Dr. Batista’s research focuses on understanding the response of metal structures under extreme conditions, such as elevated temperatures during a fire, or lateral loads due to wind. He uses experimental work and computational models to evaluate structures and subsequently develop analysis-based design recommendations and methods.

visit author page

Download Paper |

Abstract

Inspired by an article in The Chronicle of Higher Education in 2015 titled “Final Exams or Epic Finales” (https://www.chronicle.com/article/Final-Exams-or-Epic-Finales/231871), three instructors of middle-level multidisciplinary engineering courses at a small, private, regional liberal arts college replaced their traditional final exams with self-described “epic finales” or “final celebrations of learning.” We seek to share our experiences from several years of implementation as many in the engineering education community consider alternative final exam approaches given the shift to online finals at many institutions due to COVID-19.

We have implemented epic finales in Strength of Materials, Thermodynamics, Introduction to Environmental Engineering, and Civil Engineering Materials. Our experiences include in-person and virtual implementation. In the paper, we will share our exercises, details of the semi-structured time block used, our grading approaches and rubrics, student and instructor reactions, challenges and opportunities identified, and guidance on the circumstances under which we recommend using this approach.

Of note, student feedback indicating that students felt ‘like a real engineer’ and thought they would remember this exercise far better and for far longer than wiping their mind of the cramming before a typical exam. While the level of technical analysis during the exercise did not rise to the level of a typical final exam, in all courses, students had been tested on most of the content during partial exams. Instead, students had to display a higher level of ‘real world’ skills including problem-solving on an open-ended question, researching a new topic, synthesizing course content, modeling and making tractable a complex problem, self-regulated organization and group management, coordination and communication between groups of students, prioritization of which information they needed to solve the problem, and considerable time constraint.

Our intention with this paper is provide instructors with our lessons learned over several years of implementation and the guidance to implement a practical, creative, and fun alternative 'epic finale’, under COVID circumstances and beyond.

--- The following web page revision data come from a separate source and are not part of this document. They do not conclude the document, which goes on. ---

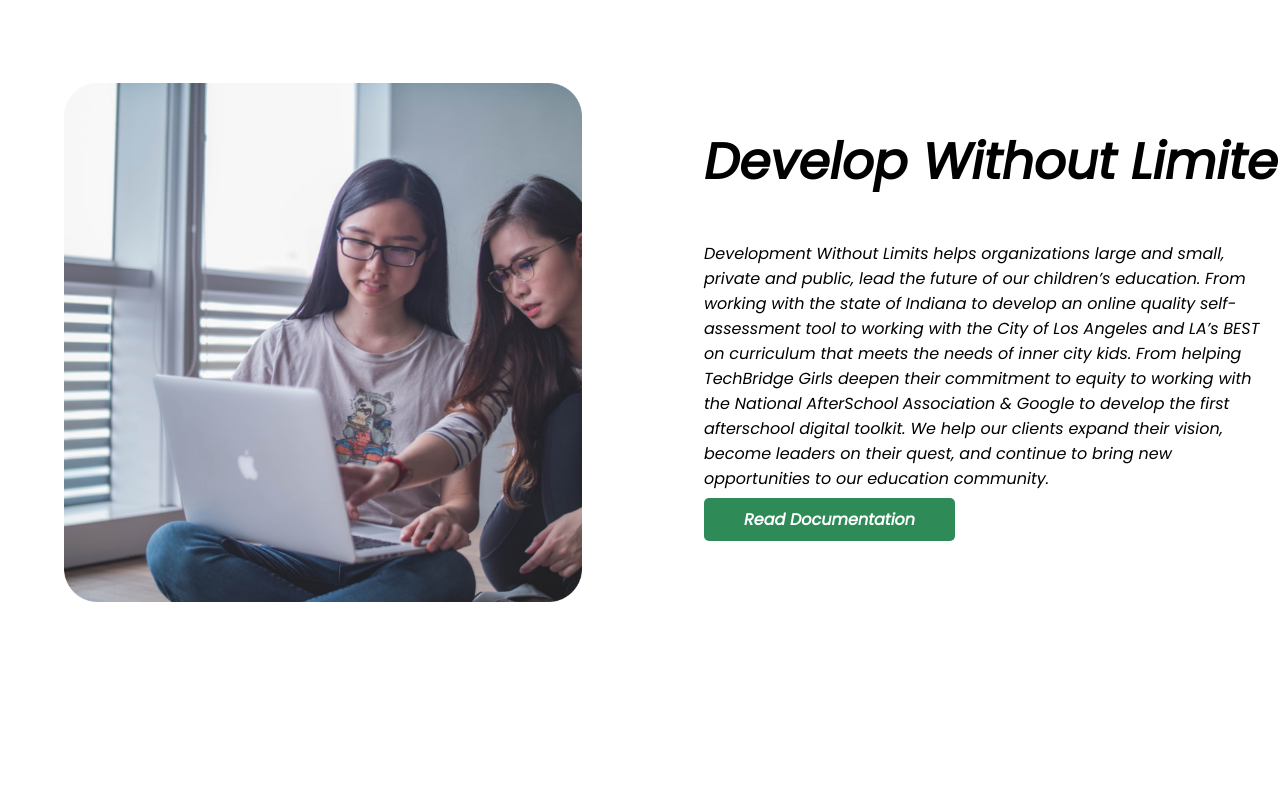
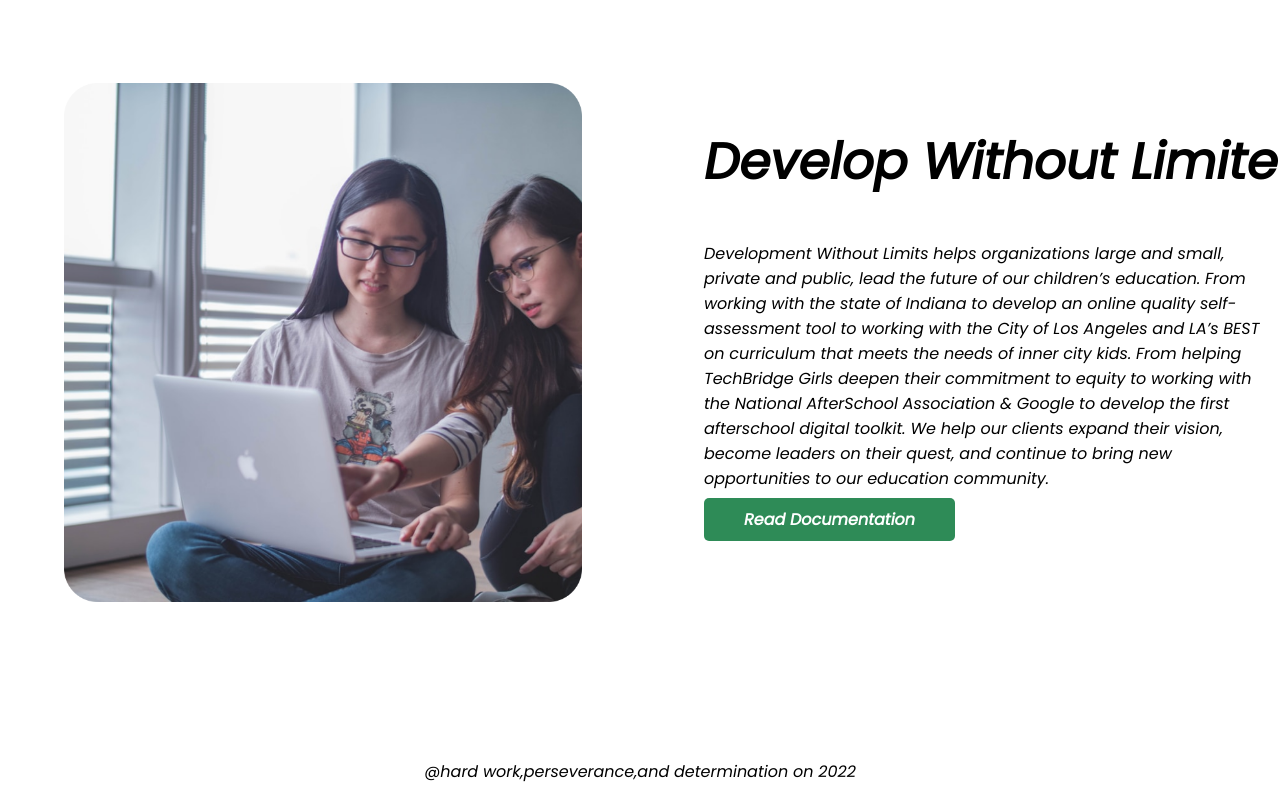
Before and after one commit to alvee00/My-MIssion-2022, a plain HTML site: page index.html in a window 1280 px wide. Shown: the part 1048-1848 px from the top of the page. Before the commit the page ends 1807 px from the top, so only its background shows below. Drawn offline with Linux system fonts and the light colour scheme.

Commit message:
footer added

```diff
--- a/index.html
+++ b/index.html
@@ -75,6 +75,9 @@
                 Documentation</a>
         </div>
     </section>
+    <footer>
+        <p>@hard work,perseverance,and determination on 2022</p>
+    </footer>
 </body>
 
 </html>
--- a/style.css
+++ b/style.css
@@ -32,3 +32,6 @@ h1{
 h6{
     color: plum;
 }
+footer p{
+    text-align: center;
+}
```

Atwood, S. A., & Read-Daily, B., & Batista Abreu, J. C. (2021, July), The Engineering Epic Finale – An Authentic Alternative Assessment Method for Final Exams Paper presented at 2021 ASEE Virtual Annual Conference Content Access, Virtual Conference. https://peer.asee.org/37860

ASEE holds the copyright on this document. It may be read by the public free of charge. Authors may archive their work on personal websites or in institutional repositories with the following citation: © 2021 American Society for Engineering Education. Other scholars may excerpt or quote from these materials with the same citation. When excerpting or quoting from Conference Proceedings, authors should, in addition to noting the ASEE copyright, list all the original authors and their institutions and name the host city of the conference. - Last updated April 1, 2015